───── Data for processing ─────
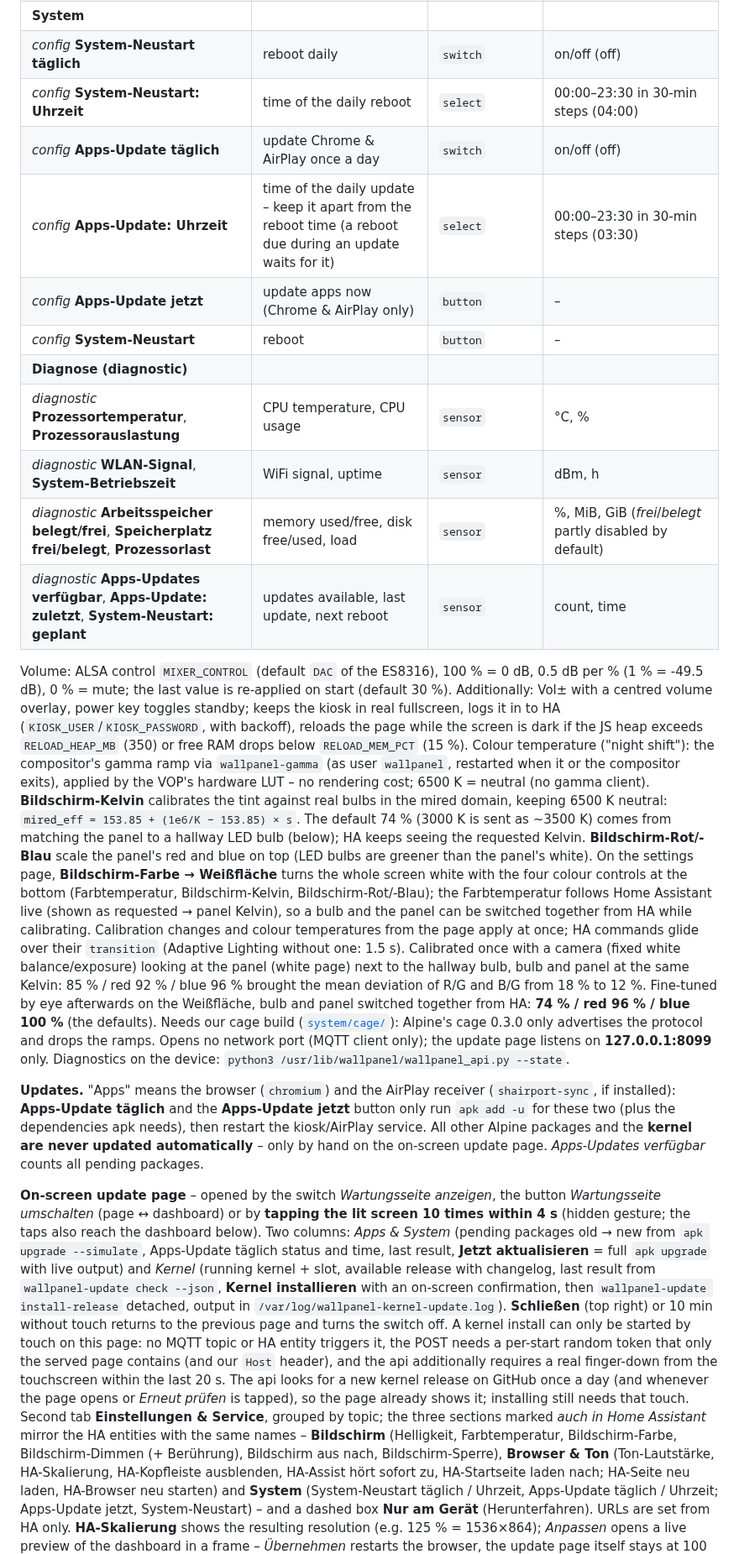
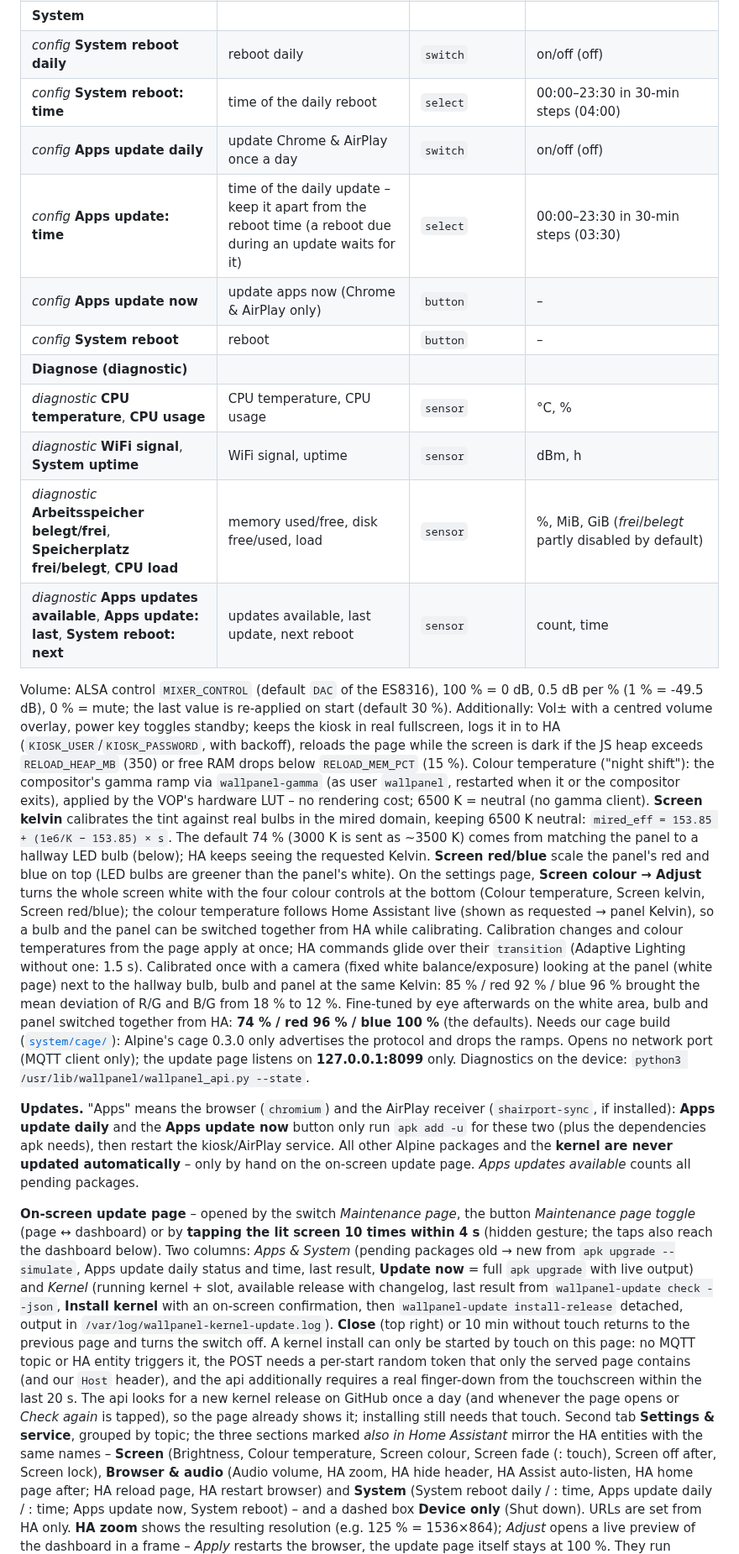
Before and after one commit to chriopter/iiyama-tw2424as-linux, a Markdown page: apps/wallpanel-api/README.md, the part around one of its changes. Shown at 84% size. Drawn GitHub-style.

```diff
--- a/apps/wallpanel-api/README.md
+++ b/apps/wallpanel-api/README.md
@@ -32,15 +32,15 @@ names (*config*/*diagnostic* = HA's entity category); English meaning and values
 | **System** | | | |
-| *config* **System-Neustart täglich** | reboot daily | `switch` | on/off (off) |
-| *config* **System-Neustart: Uhrzeit** | time of the daily reboot | `select` | 00:00–23:30 in 30-min steps (04:00) |
-| *config* **Apps-Update täglich** | update Chrome & AirPlay once a day | `switch` | on/off (off) |
-| *config* **Apps-Update: Uhrzeit** | time of the daily update – keep it apart from the reboot time (a reboot due during an update waits for it) | `select` | 00:00–23:30 in 30-min steps (03:30) |
-| *config* **Apps-Update jetzt** | update apps now (Chrome & AirPlay only) | `button` | – |
-| *config* **System-Neustart** | reboot | `button` | – |
+| *config* **System reboot daily** | reboot daily | `switch` | on/off (off) |
+| *config* **System reboot: time** | time of the daily reboot | `select` | 00:00–23:30 in 30-min steps (04:00) |
+| *config* **Apps update daily** | update Chrome & AirPlay once a day | `switch` | on/off (off) |
+| *config* **Apps update: time** | time of the daily update – keep it apart from the reboot time (a reboot due during an update waits for it) | `select` | 00:00–23:30 in 30-min steps (03:30) |
+| *config* **Apps update now** | update apps now (Chrome & AirPlay only) | `button` | – |
+| *config* **System reboot** | reboot | `button` | – |
 | **Diagnose (diagnostic)** | | | |
-| *diagnostic* **Prozessortemperatur**, **Prozessorauslastung** | CPU temperature, CPU usage | `sensor` | °C, % |
-| *diagnostic* **WLAN-Signal**, **System-Betriebszeit** | WiFi signal, uptime | `sensor` | dBm, h |
-| *diagnostic* **Arbeitsspeicher belegt/frei**, **Speicherplatz frei/belegt**, **Prozessorlast** | memory used/free, disk free/used, load | `sensor` | %, MiB, GiB (*frei*/*belegt* partly disabled by default) |
-| *diagnostic* **Apps-Updates verfügbar**, **Apps-Update: zuletzt**, **System-Neustart: geplant** | updates available, last update, next reboot | `sensor` | count, time |
+| *diagnostic* **CPU temperature**, **CPU usage** | CPU temperature, CPU usage | `sensor` | °C, % |
+| *diagnostic* **WiFi signal**, **System uptime** | WiFi signal, uptime | `sensor` | dBm, h |
+| *diagnostic* **Arbeitsspeicher belegt/frei**, **Speicherplatz frei/belegt**, **CPU load** | memory used/free, disk free/used, load | `sensor` | %, MiB, GiB (*frei*/*belegt* partly disabled by default) |
+| *diagnostic* **Apps updates available**, **Apps update: last**, **System reboot: next** | updates available, last update, next reboot | `sensor` | count, time |
 
 Volume: ALSA control `MIXER_CONTROL` (default `DAC` of the ES8316), 100 % = 0 dB, 0.5 dB per % (1 % = -49.5 dB),
 0 % = mute; the last value is re-applied on start (default 30 %).
@@ -49,46 +49,45 @@ logs it in to HA (`KIOSK_USER`/`KIOSK_PASSWORD`, with backoff), reloads the page
 if the JS heap exceeds `RELOAD_HEAP_MB` (350) or free RAM drops below `RELOAD_MEM_PCT` (15 %).
 Colour temperature ("night shift"): the compositor's gamma ramp via `wallpanel-gamma` (as user `wallpanel`,
 restarted when it or the compositor exits), applied by the VOP's hardware LUT – no rendering cost; 6500 K
-= neutral (no gamma client). **Bildschirm-Kelvin** calibrates the tint against real bulbs in the mired domain,
+= neutral (no gamma client). **Screen kelvin** calibrates the tint against real bulbs in the mired domain,
 keeping 6500 K neutral: `mired_eff = 153.85 + (1e6/K − 153.85) × s`. The default 74 % (3000 K is sent as ~3500 K)
 comes from matching the panel to a hallway LED bulb (below); HA keeps seeing the requested Kelvin.
-**Bildschirm-Rot/-Blau** scale the panel's red and blue on top (LED bulbs are greener than the panel's white).
-On the settings page, **Bildschirm-Farbe → Weißfläche** turns the whole screen white with the four colour controls at
-the bottom (Farbtemperatur, Bildschirm-Kelvin, Bildschirm-Rot/-Blau); the Farbtemperatur follows Home
+**Screen red/blue** scale the panel's red and blue on top (LED bulbs are greener than the panel's white).
+On the settings page, **Screen colour → Adjust** turns the whole screen white with the four colour controls at
+the bottom (Colour temperature, Screen kelvin, Screen red/blue); the colour temperature follows Home
 Assistant live (shown as requested → panel Kelvin), so a bulb and the panel can be switched together from HA
 while calibrating. Calibration changes and colour temperatures from the page apply at once; HA commands glide
 over their `transition` (Adaptive Lighting without one: 1.5 s).
 Calibrated once with a camera (fixed white balance/exposure) looking at the panel (white page) next to the
 hallway bulb, bulb and panel at the same Kelvin: 85 % / red 92 % / blue 96 % brought the mean deviation of R/G and
-B/G from 18 % to 12 %. Fine-tuned by eye afterwards on the Weißfläche, bulb and panel switched together from HA:
+B/G from 18 % to 12 %. Fine-tuned by eye afterwards on the white area, bulb and panel switched together from HA:
 **74 % / red 96 % / blue 100 %** (the defaults). Needs our cage build ([`system/cage/`](../../system/cage/)): Alpine's cage 0.3.0 only
 advertises the protocol and drops the ramps.
 Opens no network port (MQTT client only); the update page listens on **127.0.0.1:8099** only. Diagnostics on the device: `python3 /usr/lib/wallpanel/wallpanel_api.py --state`.
 
 **Updates.** "Apps" means the browser (`chromium`) and the AirPlay receiver (`shairport-sync`, if installed):
-**Apps-Update täglich** and the **Apps-Update jetzt** button only run `apk add -u` for these two (plus the
+**Apps update daily** and the **Apps update now** button only run `apk add -u` for these two (plus the
 dependencies apk needs), then restart the kiosk/AirPlay service. All other Alpine packages and the **kernel are
-never updated automatically** – only by hand on the on-screen update page. *Apps-Updates verfügbar* counts all
+never updated automatically** – only by hand on the on-screen update page. *Apps updates available* counts all
 pending packages.
 
-**On-screen update page** – opened by the switch *Wartungsseite anzeigen*, the button *Wartungsseite umschalten* (page ↔ dashboard) or by **tapping the lit screen 10 times
+**On-screen update page** – opened by the switch *Maintenance page*, the button *Maintenance page toggle* (page ↔ dashboard) or by **tapping the lit screen 10 times
 within 4 s** (hidden gesture; the taps also reach the dashboard below). Two columns: *Apps & System* (pending
-packages old → new from `apk upgrade --simulate`, Apps-Update täglich status and time, last result,
-**Jetzt aktualisieren** = full `apk upgrade` with live output) and *Kernel* (running kernel + slot, available
-release with changelog, last result from `wallpanel-update check --json`, **Kernel installieren** with an on-screen
+packages old → new from `apk upgrade --simulate`, Apps update daily status and time, last result,
+**Update now** = full `apk upgrade` with live output) and *Kernel* (running kernel + slot, available
+release with changelog, last result from `wallpanel-update check --json`, **Install kernel** with an on-screen
 confirmation, then `wallpanel-update install-release` detached, output in `/var/log/wallpanel-kernel-update.log`).
-**Schließen** (top right) or 10 min without touch returns to the previous page and turns the switch off.
+**Close** (top right) or 10 min without touch returns to the previous page and turns the switch off.
 A kernel install can only be started by touch on this page: no MQTT topic or HA entity triggers it, the POST
 needs a per-start random token that only the served page contains (and our `Host` header), and the api
 additionally requires a real finger-down from the touchscreen within the last 20 s.
-The api looks for a new kernel release on GitHub once a day (and whenever the page opens or *Erneut prüfen* is
+The api looks for a new kernel release on GitHub once a day (and whenever the page opens or *Check again* is
 tapped), so the page already shows it; installing still needs that touch.
-Second tab **Einstellungen & Service**, grouped by topic; the three sections marked *auch in Home Assistant*
-mirror the HA entities with the same names – **Bildschirm** (Helligkeit, Farbtemperatur, Bildschirm-Farbe, Bildschirm-Dimmen
-(+ Berührung), Bildschirm aus nach, Bildschirm-Sperre), **Browser & Ton** (Ton-Lautstärke, HA-Skalierung, HA-Kopfleiste
-ausblenden, HA-Assist hört sofort zu, HA-Startseite laden nach; HA-Seite neu laden, HA-Browser neu starten) and **System**
-(System-Neustart täglich / Uhrzeit, Apps-Update täglich / Uhrzeit; Apps-Update jetzt, System-Neustart) – and a dashed box **Nur am Gerät**
-(Herunterfahren). URLs are set from HA only. **HA-Skalierung** shows the resulting resolution
-(e.g. 125 % = 1536×864); *Anpassen* opens a live preview of the dashboard in a frame – *Übernehmen* restarts the
+Second tab **Settings & service**, grouped by topic; the three sections marked *also in Home Assistant*
+mirror the HA entities with the same names – **Screen** (Brightness, Colour temperature, Screen colour, Screen fade
+(: touch), Screen off after, Screen lock), **Browser & audio** (Audio volume, HA zoom, HA hide header, HA Assist auto-listen,
+HA home page after; HA reload page, HA restart browser) and **System** (System reboot daily / : time, Apps update daily /
+: time; Apps update now, System reboot) – and a dashed box **Device only** (Shut down). URLs are set from HA only. **HA zoom** shows the resulting resolution
+(e.g. 125 % = 1536×864); *Adjust* opens a live preview of the dashboard in a frame – *Apply* restarts the
 browser, the update page itself stays at 100 %.
 They run through the same `command()` as the MQTT messages (HA state follows at once); settings need the page
```
Also changed, not shown: other parts of apps/wallpanel-api/README.md (+26 -26 lines), README.md (+14 -14 lines), apps/wallpanel-kiosk/README.md (+2 -2 lines), docs/images/update-page-settings.png, docs/images/update-page-updates.png, 1 other file.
─────
### About this task
Go through the entries above and copy out every line that includes the word "below".

### Answer area
 if the JS heap exceeds `RELOAD_HEAP_MB` (350) or free RAM drops below `RELOAD_MEM_PCT` (15 %).
 comes from matching the panel to a hallway LED bulb (below); HA keeps seeing the requested Kelvin.
 within 4 s** (hidden gesture; the taps also reach the dashboard below). Two columns: *Apps & System* (pending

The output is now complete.